JERUSALEM (JTA) — Airbnb will remove listings of rooms and homes for rent in West Bank Jewish settlements, the company announced Monday.
The approximately 200 listings “would be removed in the coming days,” the company said.
Airbnb said in a statement that it consulted with experts to learn about the historical disputes in the region in order to make a decision about whether it should be doing business in “the occupied territories.” The statement did not say which experts it consulted.
The company arrived at a framework for evaluating how to treat listings in occupied territories that included assessing any potential safety risks for hosts and guests; evaluating whether the existence of listings is “contributing to existing human suffering”; and determining whether “the existence of listings in the occupied territory has a direct connection to the larger dispute in the region.”
“We concluded that we should remove listings in Israeli settlements in the occupied West Bank that are at the core of the dispute between Israelis and Palestinians,” a statement on the Airbnb website said.
“Our hope is that someday sooner rather than later, a framework is put in place where the entire global community is aligned so there will be a resolution to this historic conflict and a clear path forward for everybody to follow,” the statement said.
JTA has also learned that the next disputed territory Airbnb will be looking at under this framework is Western Sahara. Airbnb currently lists 24 properties for rent in that territory.
According to a report released Tuesday by Human Rights Watch, which has previously called for Airbnb to remove its West Bank settlement listings, at least 17 rentals in Israeli settlements are built on privately owned Palestinian land. The report also documents nearly 60 properties, of 139 surveyed, that say they are located in Israel.
Human Rights Watch has been encouraging Airbnb to delist its rentals in settlements for two years and last spoke with Airbnb in August, HRW Israel and Palestine director Omar Shakir told JTA. HRW did not time its report to coincide with Airbnb’s announcement. Shakir said he did not know if Airbnb released its announcement in connection with the report.
He said HRW welcomes the decision, and would like Booking.com, another rental site, to take the same action regarding the 26 properties it lists on West Bank settlements.
“Airbnb was facilitating rentals in settlements that are illegal under international humanitarian law,” Shakir told JTA. “They’re both benefitting from and contributing to serious violations of Palestinian human rights.”
Israel’s tourism minister, Yariv Levin, called the decision “discriminatory” as well as “disgraceful and miserable,” according to a statement issued by his office.
Levin ordered his office to “formulate immediate measures to limit the company’s activity throughout the country,” the statement said.
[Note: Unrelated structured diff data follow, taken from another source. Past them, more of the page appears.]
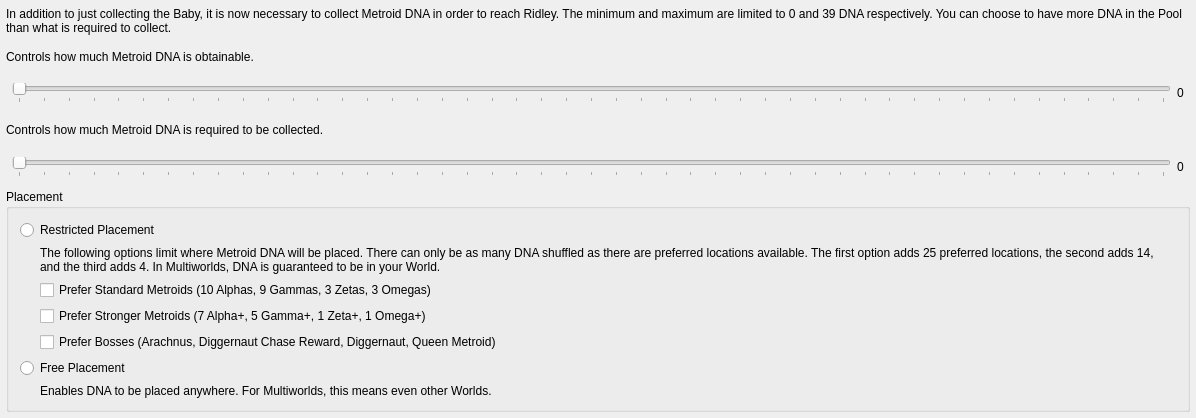
First picture: the form in randovania/games/samus_returns/gui/ui_files/preset_msr_goal.ui, repository randovania/randovania, before the edit.
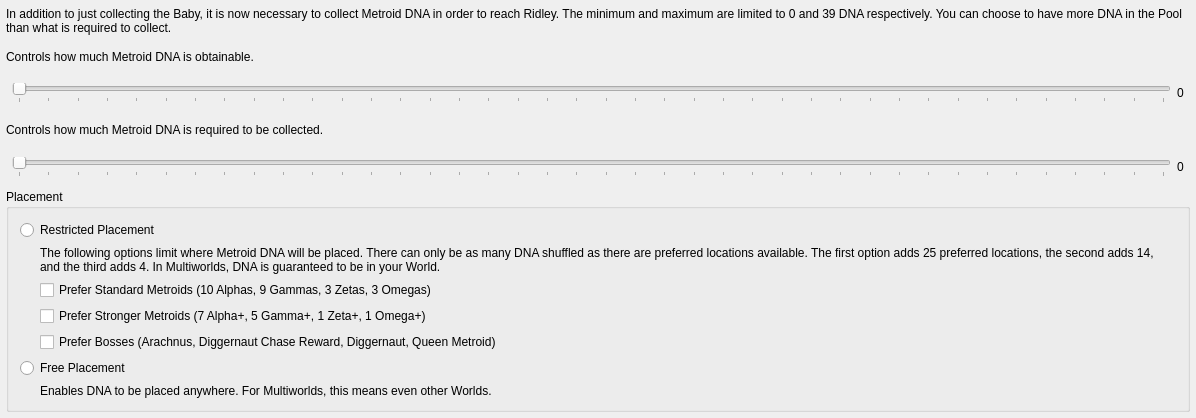
Second picture: the form after the edit.

What changed in the file:
```diff
--- a/randovania/games/samus_returns/gui/ui_files/preset_msr_goal.ui
+++ b/randovania/games/samus_returns/gui/ui_files/preset_msr_goal.ui
@@ -67,7 +67,7 @@
       <item>
        <widget class="QSlider" name="placed_slider">
         <property name="maximum">
-         <number>46</number>
+         <number>39</number>
         </property>
         <property name="pageStep">
          <number>2</number>
@@ -83,7 +83,7 @@
       <item>
        <widget class="QLabel" name="placed_slider_label">
         <property name="sizePolicy">
-         <sizepolicy hsizetype="Fixed" vsizetype="Fixed">
+         <sizepolicy hsizetype="Preferred" vsizetype="Preferred">
           <horstretch>0</horstretch>
           <verstretch>0</verstretch>
          </sizepolicy>
@@ -128,7 +128,7 @@
       <item>
        <widget class="QSlider" name="required_slider">
         <property name="maximum">
-         <number>46</number>
+         <number>39</number>
         </property>
         <property name="pageStep">
          <number>2</number>
```
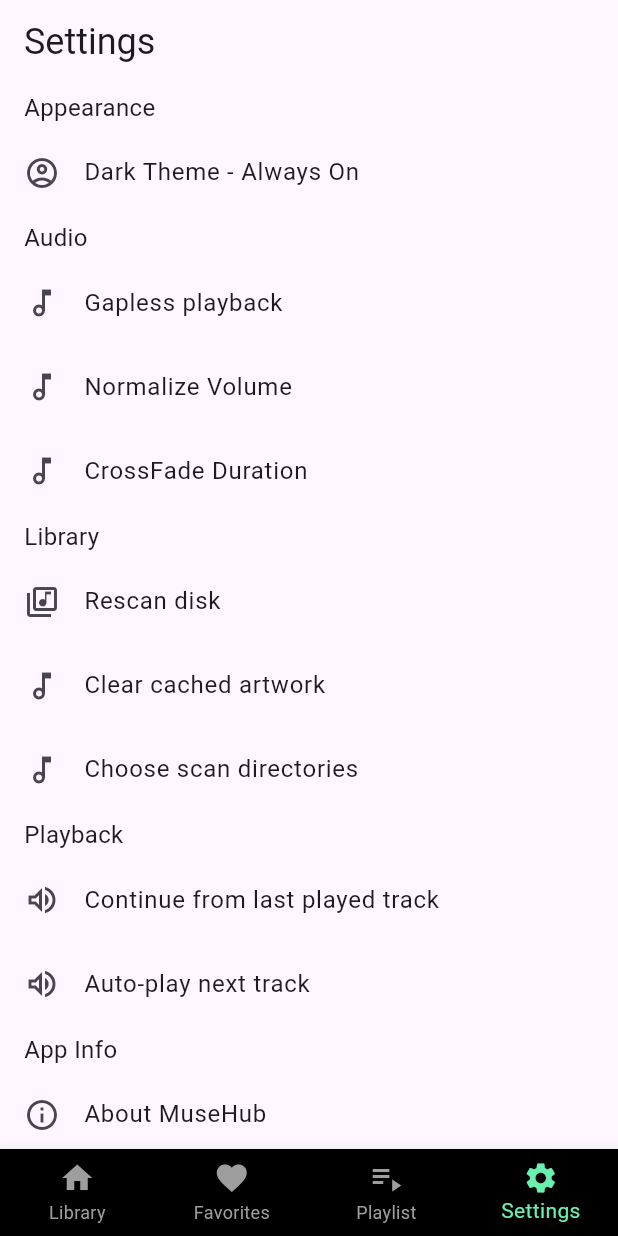
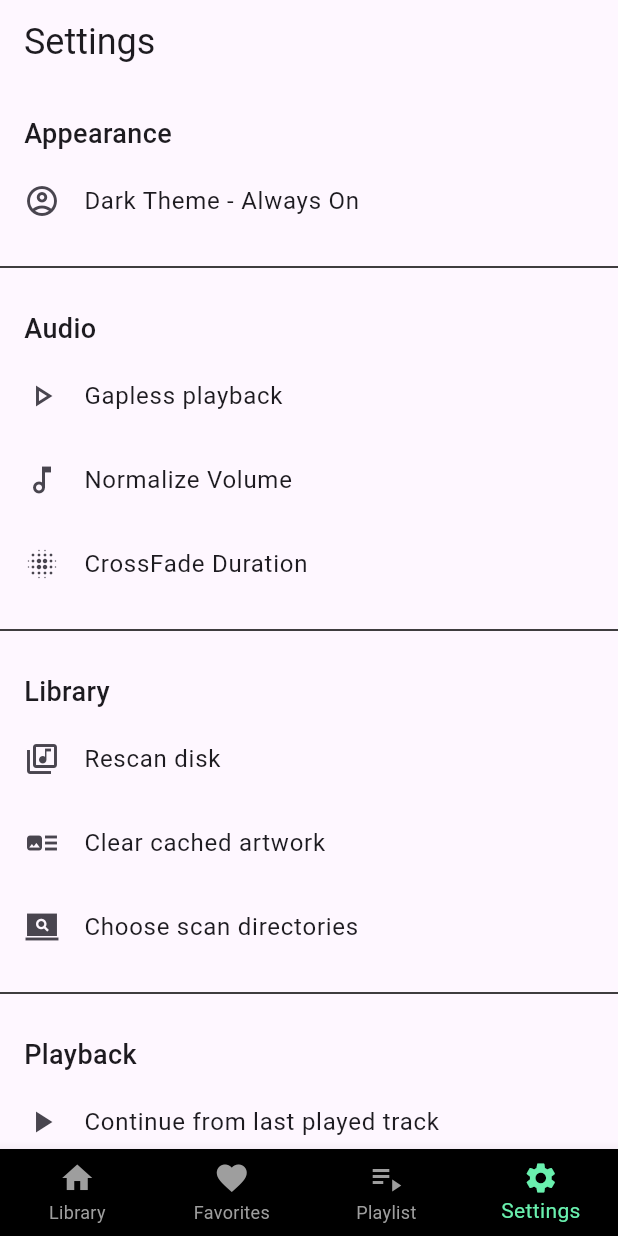
Before and after one commit to Pixel-Code-Hub206/musehub, a Flutter app: the screen it shows after launch, item 4 of the bottom bar chosen, on a phone screen of 412 x 824 dp. Run offline on Flutter 3.47's test engine with Material 3 defaults, Android fonts, the light colour scheme and no system bars; our stand-ins replace device_preview_plus.

Commit message:
Changed the settings page's icons and headers, added divider to make it more visible to the user.

```diff
--- a/lib/pages/settings_page.dart
+++ b/lib/pages/settings_page.dart
@@ -14,15 +14,17 @@ class SettingsPage extends StatelessWidget {
           ),
         ),
       ),
+
       body: ListView(
         children: <Widget>[
+          SizedBox(height: 16.0),
           Padding(
             padding: const EdgeInsets.symmetric(vertical: 4.0, horizontal: 16.0),
             child: Text(
                 'Appearance',
               style: TextStyle(
-                fontSize: 16.0,
-                fontWeight: FontWeight.w400,
+                fontSize: 18.0,
+                fontWeight: FontWeight.w500,
               ),
             ),
           ),
@@ -33,19 +35,25 @@ class SettingsPage extends StatelessWidget {
               print('Toggle theme tapped!');
             },
           ),
+          SizedBox(height: 8),
 
+          Divider(
+            color: Colors.black,
+          ),
+
+          SizedBox(height: 16.0),
           Padding(
             padding: const EdgeInsets.symmetric(vertical: 4.0, horizontal: 16.0),
             child: Text(
               'Audio',
               style: TextStyle(
-                fontSize: 16.0,
-                fontWeight: FontWeight.w400,
+                fontSize: 18.0,
+                fontWeight: FontWeight.w500,
               ),
             ),
           ),
           ListTile(
-            leading: Icon(Icons.audiotrack_outlined),
+            leading: Icon(Icons.play_arrow_outlined),
             title: Text('Gapless playback'),
             onTap: () {
               print('Uses a switch!');
@@ -59,20 +67,26 @@ class SettingsPage extends StatelessWidget {
             },
           ),
           ListTile(
-            leading: Icon(Icons.audiotrack_outlined),
+            leading: Icon(Icons.lens_blur_outlined),
             title: Text('CrossFade Duration'),
             onTap: () {
               print('Leads to another page!');
             },
           ),
+          SizedBox(height: 8),
 
+          Divider(
+            color: Colors.black,
+          ),
+
+          SizedBox(height: 16.0),
           Padding(
             padding: const EdgeInsets.symmetric(vertical: 4.0, horizontal: 16.0),
             child: Text(
               'Library',
               style: TextStyle(
-                fontSize: 16.0,
-                fontWeight: FontWeight.w400,
+                fontSize: 18.0,
+                fontWeight: FontWeight.w500,
               ),
             ),
           ),
@@ -84,53 +98,64 @@ class SettingsPage extends StatelessWidget {
             },
           ),
           ListTile(
-            leading: Icon(Icons.audiotrack_outlined),
+            leading: Icon(Icons.art_track_outlined),
             title: Text('Clear cached artwork'),
             onTap: () {
               print('Dialog (Confirmation)');
             },
           ),
           ListTile(
-            leading: Icon(Icons.audiotrack_outlined),
+            leading: Icon(Icons.screen_search_desktop_sharp),
             title: Text('Choose scan directories'),
             onTap: () {
               print('New Page');
             },
           ),
+          SizedBox(height: 8),
 
+          Divider(
+            color: Colors.black,
+          ),
+
+          SizedBox(height: 16.0),
           Padding(
             padding: const EdgeInsets.symmetric(vertical: 4.0, horizontal: 16.0),
             child: Text(
               'Playback',
               style: TextStyle(
-                fontSize: 16.0,
-                fontWeight: FontWeight.w400,
+                fontSize: 18.0,
+                fontWeight: FontWeight.w500,
               ),
             ),
           ),
           ListTile(
-            leading: Icon(Icons.volume_up_outlined),
+            leading: Icon(Icons.play_arrow),
             title: Text('Continue from last played track'),
             onTap: () {
               print('Playback Controls tapped!');
             },
           ),
           ListTile(
-            leading: Icon(Icons.volume_up_outlined),
+            leading: Icon(Icons.play_arrow_outlined),
             title: Text('Auto-play next track'),
             onTap: () {
               print('Playback Controls tapped!');
             },
           ),
+          SizedBox(height: 8),
 
+          Divider(
+            color: Colors.black,
+          ),
 
+          SizedBox(height: 16.0),
           Padding(
             padding: const EdgeInsets.symmetric(vertical: 4.0, horizontal: 16.0),
             child: Text(
               'App Info',
               style: TextStyle(
-                fontSize: 16.0,
-                fontWeight: FontWeight.w400,
+                fontSize: 18.0,
+                fontWeight: FontWeight.w500,
               ),
             ),
           ),
@@ -142,14 +167,14 @@ class SettingsPage extends StatelessWidget {
             },
           ),
           ListTile(
-            leading: Icon(Icons.audiotrack_outlined),
+            leading: Icon(Icons.person),
             title: Text('Developer Link'),
             onTap: () {
               print('External Link');
             },
           ),
           ListTile(
-            leading: Icon(Icons.audiotrack_outlined),
+            leading: Icon(Icons.info),
             title: Text('App Version : v0.1.0 (alpha)'),
           ),
         ],
```
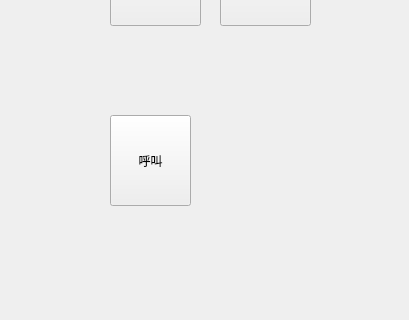
Wzing0421/UE, file mainwindow.ui: the form before one commit; both pictures show x 0 to 409 and y 251 to 571 of the 409 by 726 pixel window.
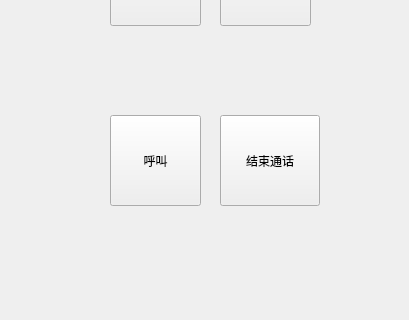
The form after the commit.

Commit message: 6.2.2.3之前部分

Diff of the .ui file:
```diff
--- a/mainwindow.ui
+++ b/mainwindow.ui
@@ -45,7 +45,7 @@
      <rect>
       <x>110</x>
       <y>330</y>
-      <width>81</width>
+      <width>91</width>
       <height>91</height>
      </rect>
     </property>
@@ -53,6 +53,19 @@
      <string>呼叫</string>
     </property>
    </widget>
+   <widget class="QPushButton" name="disconnect">
+    <property name="geometry">
+     <rect>
+      <x>220</x>
+      <y>330</y>
+      <width>100</width>
+      <height>91</height>
+     </rect>
+    </property>
+    <property name="text">
+     <string>结束通话</string>
+    </property>
+   </widget>
   </widget>
   <widget class="QMenuBar" name="menuBar">
    <property name="geometry">
```
The commit also changes 2 other files.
He also instructed his ministry to develop and implement a program to encourage tourism and boost vacation apartments in the West Bank.
Arvind Ganesan, the business and human rights director at Human Rights Watch, praised the Airbnb decision.
“Airbnb’s decision to end its listings in Israeli settlements is an important recognition that such listings can’t square with its human rights responsibilities,” he said in a statement. “For two years, Human Rights Watch has spoken with Airbnb about their brokering of rentals in West Bank settlements that are illegal under international humanitarian law and for which Palestinian ID holders are effectively barred from entering, and are issuing a report about this tomorrow. We urge other companies to follow suit.”
Airbnb operates in 191 countries and regions and more than 81,000 cities.